Topic Proportions

Topic Percent
legislature
83.46%
government
4.62%
articles that list people, esp. marriage notices
1.54%
military orders, e.g. conscriptions
1.15%
religion
1.15%
articles that list places
0.77%
[unclear]
0.77%
war bonds
0.77%
trade
0.77%
clothing ads
0.38%
war prisoners
0.38%
North
0.38%
military campaigns
0.38%
war reports
0.38%
deserters
0.38%
entertainment and culture
0.38%
death notices
0.38%
hospitals
0.38%
accidents, particularly fires
0.38%
for hire and wanted ads
0.38%
military recruitment
0.38%
court proceedings
0.38%
From the Fri., Mar. 17, 1865 issue

SENATE.

Thursday, March 16, 1865.

House bill to suspend the privilege of the writ of habeas corpus, reported back adversely by the Judiciary Committee, was, after debate, rejected by the following vote:

Yeas—Messrs. Burnett, of Ky., Henry of Tenn., Johnston of Mo., Maxwell of Fla., Simms of Ky., and Vest of Mo.—6.

Nays—Messrs. Barnwell, Brown, Graham, Hunter, Oldham, Orr, Semmes, Watson, and Wigfall. —9.

The Senate concurred in House amendment to the bill to regulate the business of conscription.

Impressment law so as not to give property impressed for the use of the army, to be paid for at the time of the impressment, was passed.

House resolution to adjourn on Saturday next was rejected—yeas 8, nays 8.

The Senate then resolved into secret session.

The doors being opened, Mr. Orr submitted a resolution to adjourn at two o'clock on Saturday, which was agreed to—yeas 8, nays 7.

The Senate took a recess till 8 o'clock.

HOUSE OF REPRESENTATIVES.

Thursday, March 16, 1865.

Mr. Ewing, of Tenn., the unfinished business being postponed, offered a joint resolution in favor of the adjournment of Congress, sine die, on Saturday, the 18th inst., at 1 o'clock. The resolution was agreed to.

Mr. Cluskey, of Tenn., presented the following:

Resolved, That the Speaker of the House will hereafter issue his warrant for the arrest of any member about to absent himself without leave.

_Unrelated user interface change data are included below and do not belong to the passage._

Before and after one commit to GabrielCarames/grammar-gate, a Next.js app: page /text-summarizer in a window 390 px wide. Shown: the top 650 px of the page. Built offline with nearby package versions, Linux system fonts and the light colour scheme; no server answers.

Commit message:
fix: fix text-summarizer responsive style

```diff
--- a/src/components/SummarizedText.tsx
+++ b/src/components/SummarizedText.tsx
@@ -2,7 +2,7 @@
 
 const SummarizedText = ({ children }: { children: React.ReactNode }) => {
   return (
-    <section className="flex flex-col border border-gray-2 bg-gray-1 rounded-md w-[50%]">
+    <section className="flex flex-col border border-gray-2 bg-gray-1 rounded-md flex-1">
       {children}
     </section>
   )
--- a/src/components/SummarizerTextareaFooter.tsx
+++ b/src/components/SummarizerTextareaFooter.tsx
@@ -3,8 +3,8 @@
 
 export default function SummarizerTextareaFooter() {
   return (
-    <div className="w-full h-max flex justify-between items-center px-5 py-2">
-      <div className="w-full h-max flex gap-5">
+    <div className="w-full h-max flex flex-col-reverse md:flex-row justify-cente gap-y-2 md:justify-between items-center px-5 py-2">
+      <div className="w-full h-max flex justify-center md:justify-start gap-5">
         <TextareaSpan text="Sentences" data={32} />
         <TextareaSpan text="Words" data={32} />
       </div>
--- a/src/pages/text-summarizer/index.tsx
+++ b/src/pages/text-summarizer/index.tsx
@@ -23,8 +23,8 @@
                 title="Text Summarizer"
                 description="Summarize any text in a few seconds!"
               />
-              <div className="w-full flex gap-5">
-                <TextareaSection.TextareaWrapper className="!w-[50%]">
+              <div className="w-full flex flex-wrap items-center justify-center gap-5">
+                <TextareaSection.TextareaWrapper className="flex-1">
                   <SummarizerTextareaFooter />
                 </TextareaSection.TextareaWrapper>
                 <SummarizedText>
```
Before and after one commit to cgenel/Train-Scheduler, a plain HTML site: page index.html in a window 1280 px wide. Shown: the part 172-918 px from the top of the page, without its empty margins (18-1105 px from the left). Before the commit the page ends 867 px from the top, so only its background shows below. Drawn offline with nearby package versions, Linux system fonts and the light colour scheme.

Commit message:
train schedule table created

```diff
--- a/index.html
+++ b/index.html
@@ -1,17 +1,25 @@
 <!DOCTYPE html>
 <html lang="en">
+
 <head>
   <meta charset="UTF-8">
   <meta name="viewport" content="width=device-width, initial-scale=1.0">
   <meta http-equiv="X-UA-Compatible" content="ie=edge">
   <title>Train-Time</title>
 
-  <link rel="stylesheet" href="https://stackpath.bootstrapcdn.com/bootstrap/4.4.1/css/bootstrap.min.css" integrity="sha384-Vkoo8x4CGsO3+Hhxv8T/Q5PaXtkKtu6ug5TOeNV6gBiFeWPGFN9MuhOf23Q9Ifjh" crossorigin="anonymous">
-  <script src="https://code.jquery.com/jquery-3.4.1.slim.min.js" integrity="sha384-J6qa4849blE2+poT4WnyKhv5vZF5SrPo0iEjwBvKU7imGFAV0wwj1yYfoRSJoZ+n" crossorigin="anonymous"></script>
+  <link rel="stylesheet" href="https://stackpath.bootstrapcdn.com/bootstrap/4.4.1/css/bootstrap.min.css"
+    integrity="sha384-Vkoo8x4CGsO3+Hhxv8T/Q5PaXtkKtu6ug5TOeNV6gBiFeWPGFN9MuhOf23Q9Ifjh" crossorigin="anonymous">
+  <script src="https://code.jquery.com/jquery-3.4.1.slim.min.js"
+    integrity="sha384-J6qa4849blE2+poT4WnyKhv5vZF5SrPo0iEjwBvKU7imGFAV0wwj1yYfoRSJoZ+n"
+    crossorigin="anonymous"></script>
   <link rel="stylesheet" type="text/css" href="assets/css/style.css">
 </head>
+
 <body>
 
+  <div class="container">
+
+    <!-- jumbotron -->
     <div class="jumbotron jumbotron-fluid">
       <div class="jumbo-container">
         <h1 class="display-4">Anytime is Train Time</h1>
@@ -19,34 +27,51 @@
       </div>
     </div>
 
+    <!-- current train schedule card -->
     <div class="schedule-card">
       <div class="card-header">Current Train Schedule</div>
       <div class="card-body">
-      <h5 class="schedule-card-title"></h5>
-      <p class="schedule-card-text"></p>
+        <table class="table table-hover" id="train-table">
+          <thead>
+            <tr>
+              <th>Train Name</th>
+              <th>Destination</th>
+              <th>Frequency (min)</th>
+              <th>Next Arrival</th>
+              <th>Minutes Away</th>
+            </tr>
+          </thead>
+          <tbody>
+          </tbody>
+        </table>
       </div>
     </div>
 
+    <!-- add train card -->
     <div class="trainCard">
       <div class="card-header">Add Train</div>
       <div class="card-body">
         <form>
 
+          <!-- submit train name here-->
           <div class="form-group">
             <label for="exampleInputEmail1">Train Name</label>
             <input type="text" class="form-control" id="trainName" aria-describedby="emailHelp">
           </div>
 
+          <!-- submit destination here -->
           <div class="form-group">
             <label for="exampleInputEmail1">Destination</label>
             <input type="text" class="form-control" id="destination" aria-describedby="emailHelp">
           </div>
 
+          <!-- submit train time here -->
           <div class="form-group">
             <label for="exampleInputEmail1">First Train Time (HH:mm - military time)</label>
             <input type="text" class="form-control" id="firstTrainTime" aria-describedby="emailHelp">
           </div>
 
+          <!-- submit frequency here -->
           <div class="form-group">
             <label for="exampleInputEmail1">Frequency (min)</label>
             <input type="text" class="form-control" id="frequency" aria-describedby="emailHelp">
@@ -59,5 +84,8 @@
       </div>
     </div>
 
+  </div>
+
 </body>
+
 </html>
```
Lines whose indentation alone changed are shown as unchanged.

The resolution was laid over under the rules.

Mr. Pugh, of Ala., (under a suspension of the rules,) read a report from the Committee on Military Affairs, in answer to that portion of the President's late message relating to military affairs, which had been referred to that committee.

Mr. Swan, as a member of the Committee on Military Affairs, did not agree with the report of the committee. He had always been since taking his seat here, and was now, in favor of putting all the men and all the means in the country at the disposal of the Executive.

Mr. Clark approved of the report in the main, but could not agree that a general military law was unnecessary and inexpedient. He thought there were laws needed on the subject to complete the military organization of the Confederate Government, to enable the President to call the militia from one State to another, in cases of necessity and emergency.

Mr. Hartridge, of Geo., presented the following:

Resolved, That the report presented by the Committee on Military Affairs expresses the sense of this House in reference to the subject contained in the report.

On motion of Mr. Clark, of Mo., action on the resolution was postponed until after the disposition of the militia bill now before the House.

Mr. Marshall, (under a suspension of the rules,) moved that the report of the committee be printed, which was ordered.

The special order, viz: The bill for organizing, arming and disciplining, &c., the militia of the Confederate States, was taken up. The pending question being the motion to lie on the table,

The House refused to lay the bill on the table. Yeas, 31; nays, 33.

Pending its further consideration, on motion of Mr. Lyon, the House resolved itself into secret session.